However, there is no characteristic change in red cell size with most patients having normal indices. Similarly, all white cell types are proportionately reduced to cause neutropenia and lymphopenia, but no consistent pattern emerges for anorexia nervosa. The serum international normalized ratio INR level may be mildly elevated, due to liver damage and impaired synthesis of coagulation factors; patients may thus present with petechiae and purpura [ 37 ].
Interestingly, patients with anorexia nervosa do not seem to be predisposed to more frequent infectious diseases, notwithstanding their malnourished states. However, because the usual signs of infection fever and elevated white blood cell count may not be present in anorexia nervosa, increased vigilance and a lower threshold to evaluate for an infection should be followed [ 38 ].
Recent studies have demonstrated that anorexia nervosa is associated with variable, but usually significant, brain atrophy [ 39 ].
While anorexic patients often have a surprising degree of accomplishment in school, as weight erodes they become increasingly unable to attend to, and concentrate on, written materials or sustain reasoning. Of concern is the recent demonstration that weight improvement is not immediately associated with complete restoration of normality in the MRI brain scan, especially of the gray matter. This may be correlated with the duration of illness as recent studies from adolescents with a history of anorexia nervosa, when weight restored, have not revealed global or regional gray or white matter abnormalities [ 41 ].
Work is under way with positron emission tomography PET to localize the specific brain regions most affected by starvation so as to determine their response to treatment. Of note, there are no consistent peripheral nerve findings associated with anorexia nervosa, although with more marked weight loss comes overall weakness and deconditioning.
Patients with anorexia nervosa very commonly have impaired bone structure and reduced bone strength. Various modalities exist for assessment of bone density. Dual X-ray absorptiometry DEXA is the most commonly-used modality and measures the bone mineral content for a given cross sectional area of bone.
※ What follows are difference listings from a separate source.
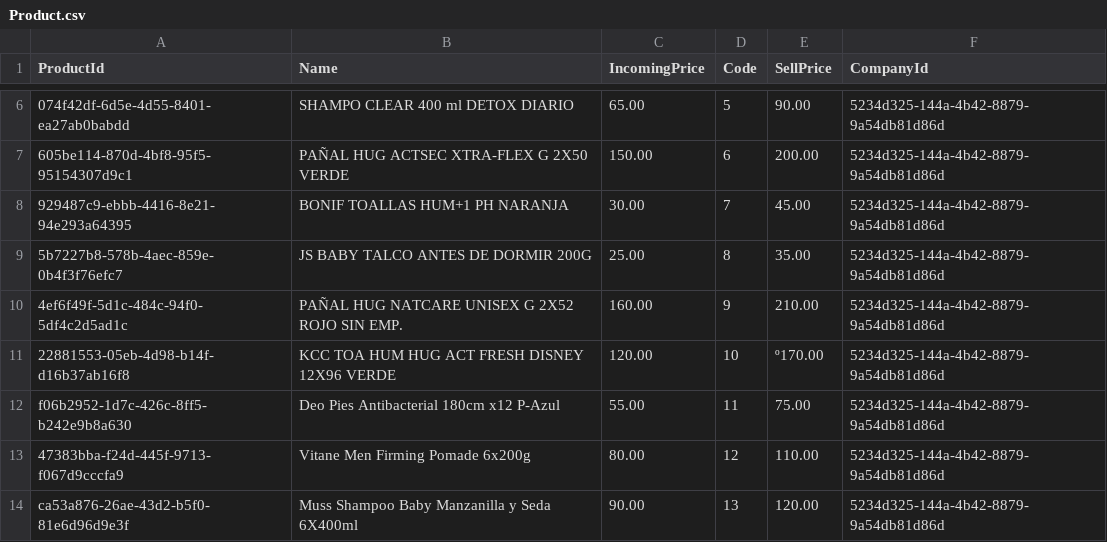
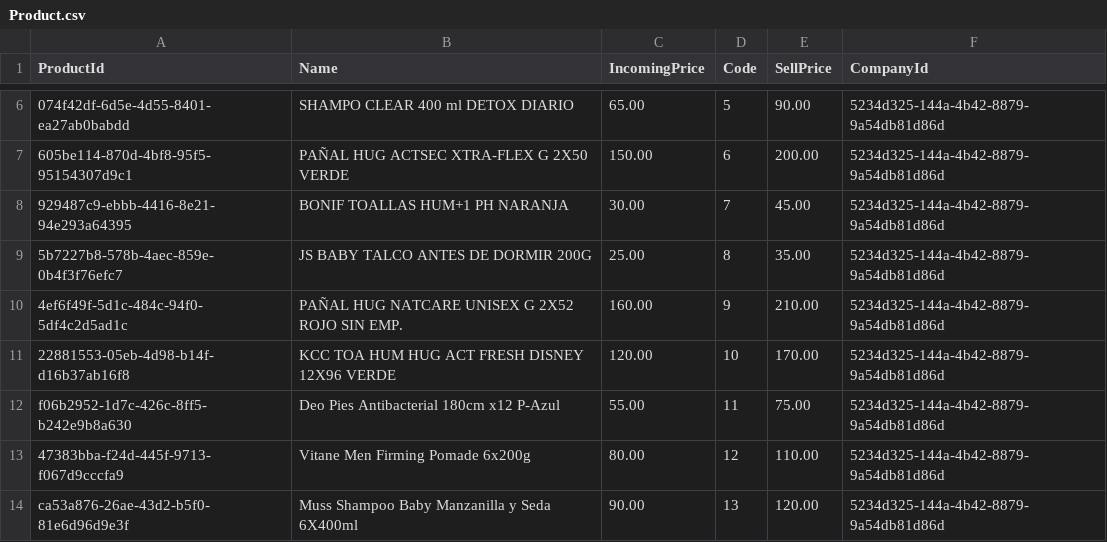
Before and after one commit to sofdev6-02-2024/LosAderezos, a CSV file: infrastructure/environments/product-management/productDB/Data/Hipermaxi/Product.csv, drawn as a sheet; only a part is shown, gaps mark what is left out; the diff names each change by its address in the sheet, - before the commit and + after, or states it on an @@ line.

Commit message:
feat: Creation of Injector for ProductManagement

```diff
--- a/infrastructure/environments/product-management/productDB/Data/Hipermaxi/Product.csv
+++ b/infrastructure/environments/product-management/productDB/Data/Hipermaxi/Product.csv
-E11 (SellPrice): º170.00
+E11 (SellPrice): 170.00
```
Also changed, not shown: 15 other files.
Using DEXA scan, a T-score, which reflects a young adult population, and Z-score, which reflects an age-matched population, are determined.
The World Health Organization defines osteoporosis in postmenopausal women as a BMD value at the spine, hip, or forearm of 2. Definitions for bone density loss among young, pre-menopausal women and men have not been officially defined, however, measurement of bone density remains of great utility in patients with anorexia nervosa. MRI has been used to determine marrow fat content and composition among patients with anorexia. Higher marrow fat inversely correlates with bone mineral density [ 43 ].
Individuals who develop anorexia during adolescence are especially of great concern as bone accrual continues normally through the mids and thus these individuals may never reach normal peak bone mass. Women who develop anorexia nervosa as adolescents, end up having lower bone mineral density than women who develop anorexia nervosa Le Patient Est Isole - Anorexia Nervosa (2) & Dornenreich - Anorexia Nervosa (CDr) adulthood with similar duration of amenorrhea [ 46 ].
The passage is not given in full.